Exercise requirements
Your answer must consist of the records below, reproduced exactly, with every picture removed.

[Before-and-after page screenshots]

------------------------------------------------

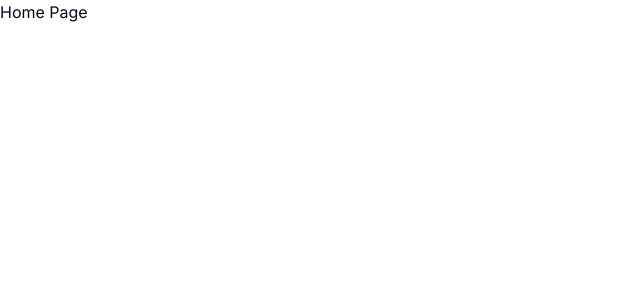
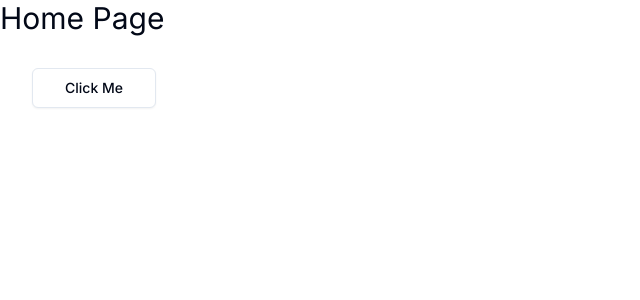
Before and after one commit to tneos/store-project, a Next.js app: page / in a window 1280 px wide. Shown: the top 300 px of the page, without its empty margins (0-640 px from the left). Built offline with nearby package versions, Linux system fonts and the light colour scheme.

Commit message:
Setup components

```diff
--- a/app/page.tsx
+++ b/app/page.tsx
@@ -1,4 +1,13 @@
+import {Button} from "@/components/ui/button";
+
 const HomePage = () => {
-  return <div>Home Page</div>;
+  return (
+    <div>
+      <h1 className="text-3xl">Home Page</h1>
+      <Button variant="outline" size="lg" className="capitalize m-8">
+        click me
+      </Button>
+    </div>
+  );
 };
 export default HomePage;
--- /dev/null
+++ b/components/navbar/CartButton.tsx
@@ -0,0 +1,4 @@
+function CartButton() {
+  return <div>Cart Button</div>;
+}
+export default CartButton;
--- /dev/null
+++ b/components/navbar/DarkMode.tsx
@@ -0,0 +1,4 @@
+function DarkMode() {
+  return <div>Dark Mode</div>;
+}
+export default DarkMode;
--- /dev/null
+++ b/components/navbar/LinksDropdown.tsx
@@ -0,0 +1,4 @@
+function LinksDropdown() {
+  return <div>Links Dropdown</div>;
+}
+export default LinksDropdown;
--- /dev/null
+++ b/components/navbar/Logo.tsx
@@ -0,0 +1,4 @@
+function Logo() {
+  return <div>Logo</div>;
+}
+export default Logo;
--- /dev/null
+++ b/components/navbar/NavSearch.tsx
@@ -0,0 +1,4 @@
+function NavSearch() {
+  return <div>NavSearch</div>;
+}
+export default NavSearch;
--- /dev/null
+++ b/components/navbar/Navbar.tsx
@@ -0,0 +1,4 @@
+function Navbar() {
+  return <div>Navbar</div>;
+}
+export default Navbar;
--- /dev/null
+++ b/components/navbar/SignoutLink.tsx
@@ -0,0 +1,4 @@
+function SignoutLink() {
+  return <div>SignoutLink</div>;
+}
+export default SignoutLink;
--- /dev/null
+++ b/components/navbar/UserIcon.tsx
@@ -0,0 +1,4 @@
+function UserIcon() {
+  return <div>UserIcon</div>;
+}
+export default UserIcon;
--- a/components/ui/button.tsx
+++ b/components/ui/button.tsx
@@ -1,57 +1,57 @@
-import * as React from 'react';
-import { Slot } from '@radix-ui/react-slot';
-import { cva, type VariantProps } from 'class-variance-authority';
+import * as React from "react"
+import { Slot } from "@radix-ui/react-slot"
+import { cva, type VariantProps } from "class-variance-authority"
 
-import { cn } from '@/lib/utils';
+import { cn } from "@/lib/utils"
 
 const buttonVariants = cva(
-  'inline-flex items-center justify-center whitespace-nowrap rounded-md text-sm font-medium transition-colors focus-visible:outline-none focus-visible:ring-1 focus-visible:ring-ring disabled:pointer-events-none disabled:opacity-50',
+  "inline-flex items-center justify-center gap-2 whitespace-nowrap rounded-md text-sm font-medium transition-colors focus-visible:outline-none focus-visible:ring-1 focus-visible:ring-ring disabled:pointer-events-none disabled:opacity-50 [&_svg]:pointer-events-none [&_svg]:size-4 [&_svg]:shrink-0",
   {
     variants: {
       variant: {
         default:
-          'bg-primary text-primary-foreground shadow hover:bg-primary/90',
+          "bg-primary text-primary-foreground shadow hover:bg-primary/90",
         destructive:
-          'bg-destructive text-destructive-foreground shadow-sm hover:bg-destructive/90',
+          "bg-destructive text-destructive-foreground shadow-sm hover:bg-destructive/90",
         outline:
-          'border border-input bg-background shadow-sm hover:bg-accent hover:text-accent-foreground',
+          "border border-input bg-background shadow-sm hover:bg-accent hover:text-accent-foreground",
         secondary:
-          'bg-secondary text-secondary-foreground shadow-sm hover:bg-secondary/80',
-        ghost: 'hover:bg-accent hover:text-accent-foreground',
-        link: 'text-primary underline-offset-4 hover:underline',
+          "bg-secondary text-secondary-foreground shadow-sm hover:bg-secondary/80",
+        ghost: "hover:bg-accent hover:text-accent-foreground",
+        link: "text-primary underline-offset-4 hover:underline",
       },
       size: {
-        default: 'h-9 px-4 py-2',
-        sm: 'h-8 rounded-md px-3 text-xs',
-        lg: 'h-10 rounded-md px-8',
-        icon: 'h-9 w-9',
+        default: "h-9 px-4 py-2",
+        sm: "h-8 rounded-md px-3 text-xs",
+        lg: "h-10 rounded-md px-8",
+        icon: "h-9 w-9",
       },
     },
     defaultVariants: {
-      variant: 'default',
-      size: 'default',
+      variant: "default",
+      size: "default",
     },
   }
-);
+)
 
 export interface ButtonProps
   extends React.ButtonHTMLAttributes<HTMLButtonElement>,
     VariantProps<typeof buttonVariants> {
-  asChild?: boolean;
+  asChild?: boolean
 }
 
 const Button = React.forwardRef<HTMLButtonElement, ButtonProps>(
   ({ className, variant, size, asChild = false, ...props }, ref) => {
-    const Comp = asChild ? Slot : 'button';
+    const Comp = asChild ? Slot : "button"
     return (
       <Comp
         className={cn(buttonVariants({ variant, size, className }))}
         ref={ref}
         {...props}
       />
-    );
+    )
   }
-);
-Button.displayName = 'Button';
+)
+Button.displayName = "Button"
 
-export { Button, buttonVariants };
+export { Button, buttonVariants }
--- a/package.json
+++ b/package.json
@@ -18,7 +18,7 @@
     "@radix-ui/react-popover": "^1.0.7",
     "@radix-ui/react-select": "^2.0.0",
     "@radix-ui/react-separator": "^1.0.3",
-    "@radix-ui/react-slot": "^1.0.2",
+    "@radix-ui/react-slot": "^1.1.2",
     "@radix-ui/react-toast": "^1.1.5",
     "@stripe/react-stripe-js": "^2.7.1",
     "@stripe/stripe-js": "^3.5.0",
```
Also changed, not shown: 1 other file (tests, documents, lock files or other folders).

------------------------------------------------

Response area
Before and after one commit to tneos/store-project, a Next.js app: page / in a window 1280 px wide. Shown: the top 300 px of the page, without its empty margins (0-640 px from the left). Built offline with nearby package versions, Linux system fonts and the light colour scheme.

Commit message:
Setup components

```diff
--- a/app/page.tsx
+++ b/app/page.tsx
@@ -1,4 +1,13 @@
+import {Button} from "@/components/ui/button";
+
 const HomePage = () => {
-  return <div>Home Page</div>;
+  return (
+    <div>
+      <h1 className="text-3xl">Home Page</h1>
+      <Button variant="outline" size="lg" className="capitalize m-8">
+        click me
+      </Button>
+    </div>
+  );
 };
 export default HomePage;
--- /dev/null
+++ b/components/navbar/CartButton.tsx
@@ -0,0 +1,4 @@
+function CartButton() {
+  return <div>Cart Button</div>;
+}
+export default CartButton;
--- /dev/null
+++ b/components/navbar/DarkMode.tsx
@@ -0,0 +1,4 @@
+function DarkMode() {
+  return <div>Dark Mode</div>;
+}
+export default DarkMode;
--- /dev/null
+++ b/components/navbar/LinksDropdown.tsx
@@ -0,0 +1,4 @@
+function LinksDropdown() {
+  return <div>Links Dropdown</div>;
+}
+export default LinksDropdown;
--- /dev/null
+++ b/components/navbar/Logo.tsx
@@ -0,0 +1,4 @@
+function Logo() {
+  return <div>Logo</div>;
+}
+export default Logo;
--- /dev/null
+++ b/components/navbar/NavSearch.tsx
@@ -0,0 +1,4 @@
+function NavSearch() {
+  return <div>NavSearch</div>;
+}
+export default NavSearch;
--- /dev/null
+++ b/components/navbar/Navbar.tsx
@@ -0,0 +1,4 @@
+function Navbar() {
+  return <div>Navbar</div>;
+}
+export default Navbar;
--- /dev/null
+++ b/components/navbar/SignoutLink.tsx
@@ -0,0 +1,4 @@
+function SignoutLink() {
+  return <div>SignoutLink</div>;
+}
+export default SignoutLink;
--- /dev/null
+++ b/components/navbar/UserIcon.tsx
@@ -0,0 +1,4 @@
+function UserIcon() {
+  return <div>UserIcon</div>;
+}
+export default UserIcon;
--- a/components/ui/button.tsx
+++ b/components/ui/button.tsx
@@ -1,57 +1,57 @@
-import * as React from 'react';
-import { Slot } from '@radix-ui/react-slot';
-import { cva, type VariantProps } from 'class-variance-authority';
+import * as React from "react"
+import { Slot } from "@radix-ui/react-slot"
+import { cva, type VariantProps } from "class-variance-authority"
 
-import { cn } from '@/lib/utils';
+import { cn } from "@/lib/utils"
 
 const buttonVariants = cva(
-  'inline-flex items-center justify-center whitespace-nowrap rounded-md text-sm font-medium transition-colors focus-visible:outline-none focus-visible:ring-1 focus-visible:ring-ring disabled:pointer-events-none disabled:opacity-50',
+  "inline-flex items-center justify-center gap-2 whitespace-nowrap rounded-md text-sm font-medium transition-colors focus-visible:outline-none focus-visible:ring-1 focus-visible:ring-ring disabled:pointer-events-none disabled:opacity-50 [&_svg]:pointer-events-none [&_svg]:size-4 [&_svg]:shrink-0",
   {
     variants: {
       variant: {
         default:
-          'bg-primary text-primary-foreground shadow hover:bg-primary/90',
+          "bg-primary text-primary-foreground shadow hover:bg-primary/90",
         destructive:
-          'bg-destructive text-destructive-foreground shadow-sm hover:bg-destructive/90',
+          "bg-destructive text-destructive-foreground shadow-sm hover:bg-destructive/90",
         outline:
-          'border border-input bg-background shadow-sm hover:bg-accent hover:text-accent-foreground',
+          "border border-input bg-background shadow-sm hover:bg-accent hover:text-accent-foreground",
         secondary:
-          'bg-secondary text-secondary-foreground shadow-sm hover:bg-secondary/80',
-        ghost: 'hover:bg-accent hover:text-accent-foreground',
-        link: 'text-primary underline-offset-4 hover:underline',
+          "bg-secondary text-secondary-foreground shadow-sm hover:bg-secondary/80",
+        ghost: "hover:bg-accent hover:text-accent-foreground",
+        link: "text-primary underline-offset-4 hover:underline",
       },
       size: {
-        default: 'h-9 px-4 py-2',
-        sm: 'h-8 rounded-md px-3 text-xs',
-        lg: 'h-10 rounded-md px-8',
-        icon: 'h-9 w-9',
+        default: "h-9 px-4 py-2",
+        sm: "h-8 rounded-md px-3 text-xs",
+        lg: "h-10 rounded-md px-8",
+        icon: "h-9 w-9",
       },
     },
     defaultVariants: {
-      variant: 'default',
-      size: 'default',
+      variant: "default",
+      size: "default",
     },
   }
-);
+)
 
 export interface ButtonProps
   extends React.ButtonHTMLAttributes<HTMLButtonElement>,
     VariantProps<typeof buttonVariants> {
-  asChild?: boolean;
+  asChild?: boolean
 }
 
 const Button = React.forwardRef<HTMLButtonElement, ButtonProps>(
   ({ className, variant, size, asChild = false, ...props }, ref) => {
-    const Comp = asChild ? Slot : 'button';
+    const Comp = asChild ? Slot : "button"
     return (
       <Comp
         className={cn(buttonVariants({ variant, size, className }))}
         ref={ref}
         {...props}
       />
-    );
+    )
   }
-);
-Button.displayName = 'Button';
+)
+Button.displayName = "Button"
 
-export { Button, buttonVariants };
+export { Button, buttonVariants }
--- a/package.json
+++ b/package.json
@@ -18,7 +18,7 @@
     "@radix-ui/react-popover": "^1.0.7",
     "@radix-ui/react-select": "^2.0.0",
     "@radix-ui/react-separator": "^1.0.3",
-    "@radix-ui/react-slot": "^1.0.2",
+    "@radix-ui/react-slot": "^1.1.2",
     "@radix-ui/react-toast": "^1.1.5",
     "@stripe/react-stripe-js": "^2.7.1",
     "@stripe/stripe-js": "^3.5.0",
```
Also changed, not shown: 1 other file (tests, documents, lock files or other folders).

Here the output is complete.